But it's sinking in and getting easier with each passing day. I think of the conversations he and I had this past year. Death was often the topic of choice.
He'd lived a pretty colorful life up until around the time I was born - served in WWII, was stationed in the Phillipines, met and married my mom there, traveled around and worked in civil service, owned a radio station, had three kids... He was 40 years old when I was born, and at that point, he settled down and took a job as a math, science, and engineering instructor at the junior college in our little hometown.
|Dad, apparently practicing his powers of meditiation|
one late 80s Christmas...
In addition to his robust health that kept him going for 91 years, despite his age, his head of hair remained relatively full and wavy. Since it all had turned white, we would think of him fondly as "Moses". This past year, he began going with the buzz cut. I suspect this was mainly for practical purposes, but I told him he even looked like a Buddhist monk.
I'll miss those conversations. I think what I'm most grateful for at this point is that my dad's mind stayed sharp right up until the very end. If it had been reduced somehow by dementia or other neurological problems, that would have been truly tragic.

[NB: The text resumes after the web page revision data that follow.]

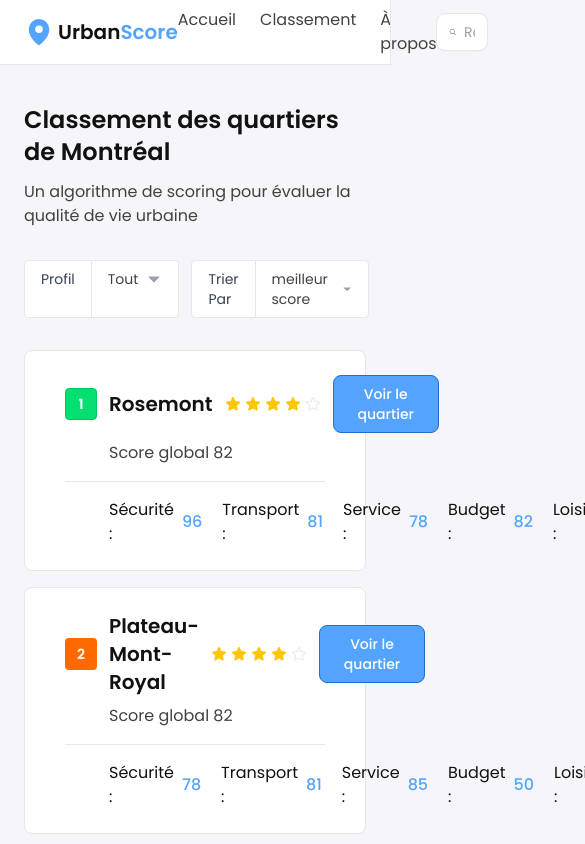
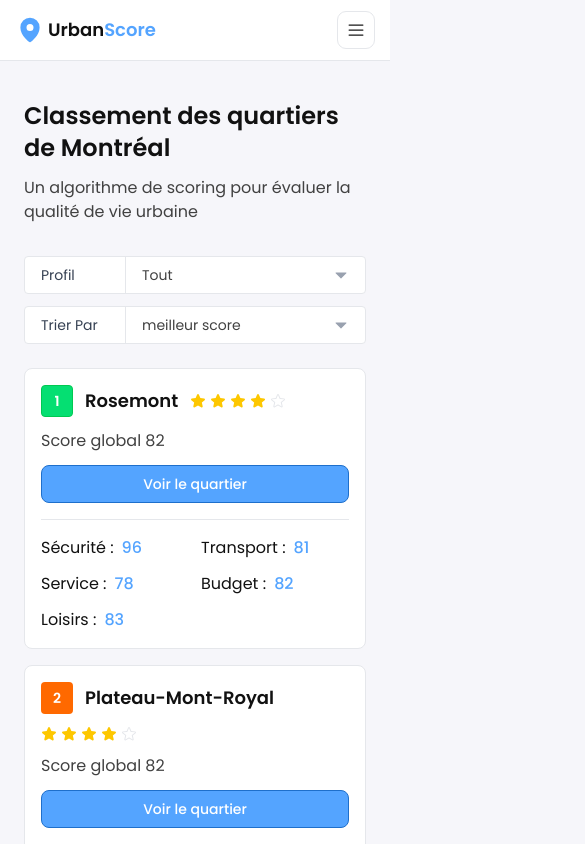
Before and after one commit to NMoumy/urbanscore, a Next.js app in the folder frontend/: page / in a window 390 px wide. Shown: the top 844 px of the page, 585 px wide, since content can reach past the window. Built offline with nearby package versions, Linux system fonts and the light colour scheme.

Commit message:
Implementation du mode mobile

```diff
--- a/frontend/src/app/components/Header.tsx
+++ b/frontend/src/app/components/Header.tsx
@@ -1,26 +1,80 @@
 "use client";
 
-import React from "react";
+import React, { useState } from "react";
 import { MapPinIcon, MagnifyingGlassIcon } from "@phosphor-icons/react";
+import { ListIcon as MenuIcon, XIcon as CloseIcon } from "@phosphor-icons/react";
 
 export const Header = () => {
+  const [menuOpen, setMenuOpen] = useState(false);
+
   return (
-    <header className="bg-white shadow-xs w-full h-16 flex items-center justify-center px-6 outline outline-gray-light">
-      <div className="container-main flex items-center justify-between">
+    <header className="bg-white shadow-xs w-full py-3 md:h-16 flex items-center justify-center px-4 md:px-6 outline outline-gray-light">
+      <div className="container-main relative flex flex-col gap-3 md:flex-row md:items-center md:justify-between md:gap-0">
+        {/* Barre supérieure: logo + nav desktop + bouton burger */}
+        <div className="w-full flex items-center justify-between">
           <div className="flex items-center gap-1">
-          <MapPinIcon size={30} weight="fill" className="text-accent" aria-hidden="true" />
-          <p className="text-black text-xl font-semibold">
+            <MapPinIcon size={28} weight="fill" className="text-accent" aria-hidden="true" />
+            <p className="text-black text-lg md:text-xl font-semibold">
               Urban<span className="text-accent">Score</span>
             </p>
           </div>
 
-        <nav className="flex gap-6">
+          {/* Nav desktop */}
+          <nav className="hidden md:flex gap-6 text-base">
             <a href="#">Accueil</a>
             <a href="#">Classement</a>
             <a href="#">À propos</a>
           </nav>
 
-        <div className="flex items-center outline outline-gray-light bg-white rounded-lg px-3 py-2 gap-2 flex-1 max-w-xs shadow-xs">
+          {/* Barre de recherche desktop */}
+          <div className="hidden md:flex items-center outline outline-gray-light bg-white rounded-lg px-3 py-2 gap-2 md:flex-1 md:max-w-xs shadow-xs ml-6">
+            <MagnifyingGlassIcon size={18} className="text-gray-medium" aria-hidden="true" />
+            <input
+              type="text"
+              placeholder="Rechercher un quartier..."
+              className="bg-transparent outline-none text-sm w-full"
+            />
+          </div>
+
+          {/* Bouton burger mobile */}
+          <button
+            type="button"
+            className="md:hidden inline-flex items-center justify-center p-2 rounded-lg outline outline-gray-light hover:bg-gray-50 cursor-pointer"
+            aria-label="Ouvrir le menu"
+            aria-controls="mobile-menu"
+            aria-expanded={menuOpen}
+            onClick={() => setMenuOpen((v) => !v)}
+          >
+            {menuOpen ? (
+              <CloseIcon size={20} className="text-gray-dark" aria-hidden="true" />
+            ) : (
+              <MenuIcon size={20} className="text-gray-dark" aria-hidden="true" />
+            )}
+          </button>
+        </div>
+
+        {/* Menu mobile déroulant (absolu sous la barre) */}
+        {menuOpen && (
+          <>
+            {/* Overlay sombre cliquable */}
+            <div className="fixed inset-0 bg-black/40 z-40" onClick={() => setMenuOpen(false)} aria-hidden="true" />
+            <div id="mobile-menu" className="md:hidden absolute left-0 right-0 top-full z-50">
+              <div className="bg-white border border-gray-light rounded-lg p-3 shadow-xs mt-2">
+                {/* Liens de navigation */}
+                <nav className="flex flex-col gap-2">
+                  <a href="#" onClick={() => setMenuOpen(false)} className="py-1">
+                    Accueil
+                  </a>
+                  <a href="#" onClick={() => setMenuOpen(false)} className="py-1">
+                    Classement
+                  </a>
+                  <a href="#" onClick={() => setMenuOpen(false)} className="py-1">
+                    À propos
+                  </a>
+                </nav>
+
+                {/* Barre de recherche mobile (en bas du panneau) */}
+                <div className="mt-3 flex items-center outline outline-gray-light bg-white rounded-lg px-3 py-2 gap-2 w-full shadow-xs">
                   <MagnifyingGlassIcon size={18} className="text-gray-medium" aria-hidden="true" />
                   <input
                     type="text"
@@ -29,6 +83,10 @@ export const Header = () => {
                   />
                 </div>
               </div>
+            </div>
+          </>
+        )}
+      </div>
     </header>
   );
 };
--- a/frontend/src/app/components/QuartierCard.tsx
+++ b/frontend/src/app/components/QuartierCard.tsx
@@ -27,9 +27,9 @@ export default function QuartierCard({ quartier, index }: QuartierCardProps) {
   ];
 
   return (
-    <div className="bg-white border border-gray-light rounded-lg px-10 py-6">
+    <div className="bg-white border border-gray-light rounded-lg px-4 py-4 md:px-8 md:py-6">
       {/* En-tête avec numéro, nom, étoiles, score */}
-      <div className="flex items-center gap-3 mb-2">
+      <div className="flex items-center gap-3 mb-2 flex-wrap">
         <div
           className={`shrink-0 w-8 h-8 rounded flex items-center justify-center text-white font-semibold text-sm ${
             index === 0 ? "bg-green-400 border-green-500 border" : index <= 2 ? "bg-orange-500" : "bg-red-500"
@@ -37,18 +37,21 @@ export default function QuartierCard({ quartier, index }: QuartierCardProps) {
         >
           {index + 1}
         </div>
-        <h3 className="text-xl font-semibold ">{quartier.name}</h3>
+        <h3 className="text-lg md:text-xl font-semibold ">{quartier.name}</h3>
         <StarRating score={quartier.score} />
-        <button className="ml-auto btn-primary-small">Voir le quartier</button>
+        <p className="w-full md:hidden order-1 ml-0">Score global {quartier.score}</p>
+        <button className="w-full md:w-auto ml-0 md:ml-auto order-2 md:order-0 btn-primary-small">
+          Voir le quartier
+        </button>
       </div>
 
-      <p className="mb-4 ml-11">Score global {quartier.score}</p>
+      <p className="mb-4 ml-0 md:ml-11 hidden md:block">Score global {quartier.score}</p>
 
       {/* Horizontal line */}
       <div className="line-horizontal"></div>
 
       {/* Détails */}
-      <div className="flex justify-between gap-x-5 gap-4 ml-11">
+      <div className="grid grid-cols-2 gap-3 md:flex md:flex-wrap md:justify-between md:gap-x-5 md:gap-y-4 ml-0 md:ml-11">
         {details.map((detail) => (
           <div key={detail.label} className="flex items-center gap-2">
             <p className="text-black">{detail.label} :</p>
--- a/frontend/src/app/components/RankingFilters.tsx
+++ b/frontend/src/app/components/RankingFilters.tsx
@@ -38,9 +38,9 @@ export default function RankingFilters({
   }, []);
 
   return (
-    <div ref={containerRef} className="flex gap-3 mb-8">
+    <div ref={containerRef} className="flex flex-col sm:flex-row sm:items-center gap-3 mb-6">
       {/* Profil Section */}
-      <div className="relative filter-container">
+      <div className="relative filter-container sm:w-70">
         <div className="sort-label">Profil</div>
         <div className="divider-vertical"></div>
 
@@ -89,7 +89,7 @@ export default function RankingFilters({
       </div>
 
       {/* Trier Par Section */}
-      <div className="relative filter-container">
+      <div className="relative filter-container w-full sm:w-70">
         <div className="sort-label">Trier Par</div>
         <div className="divider-vertical"></div>
 
--- a/frontend/src/styles/filters.css
+++ b/frontend/src/styles/filters.css
@@ -29,7 +29,7 @@
 }
 
 .filter-dropdown-menu {
-  @apply absolute top-full left-0 mt-1 w-48 bg-white border border-gray-light rounded-md shadow-lg z-50 overflow-hidden;
+  @apply absolute top-full left-0 mt-1 w-full sm:w-56 bg-white border border-gray-light rounded-md shadow-lg z-50 overflow-hidden;
 }
 
 .filter-dropdown-option {
@@ -45,7 +45,7 @@
 }*/
 
 .sort-label {
-  @apply px-4 py-2 text-sm text-gray-700 select-none;
+  @apply w-25 text-sm text-gray-700 select-none flex items-center justify-start px-4;
 }
 
 .sort-button {
```
Lines whose indentation alone changed are shown as unchanged.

A few hours after my dad's passing, I got a call from a rep from the local organ and tissue donor facility, as my dad was a registered donor. She asked for my consent and then went through several questions for screening purposes. Afterwards, I remarked that I was honestly surprised that they would be very interested in the remains of someone my dad's age.
But she explained to me that his skin was very useful. Apparently, older skin is better than younger skin for grafting. The less elasticity, the better - who knew??
“The only real failure in life is not to be true to the best one knows.”
“Even death is not to be feared by one who has lived wisely.”- Buddha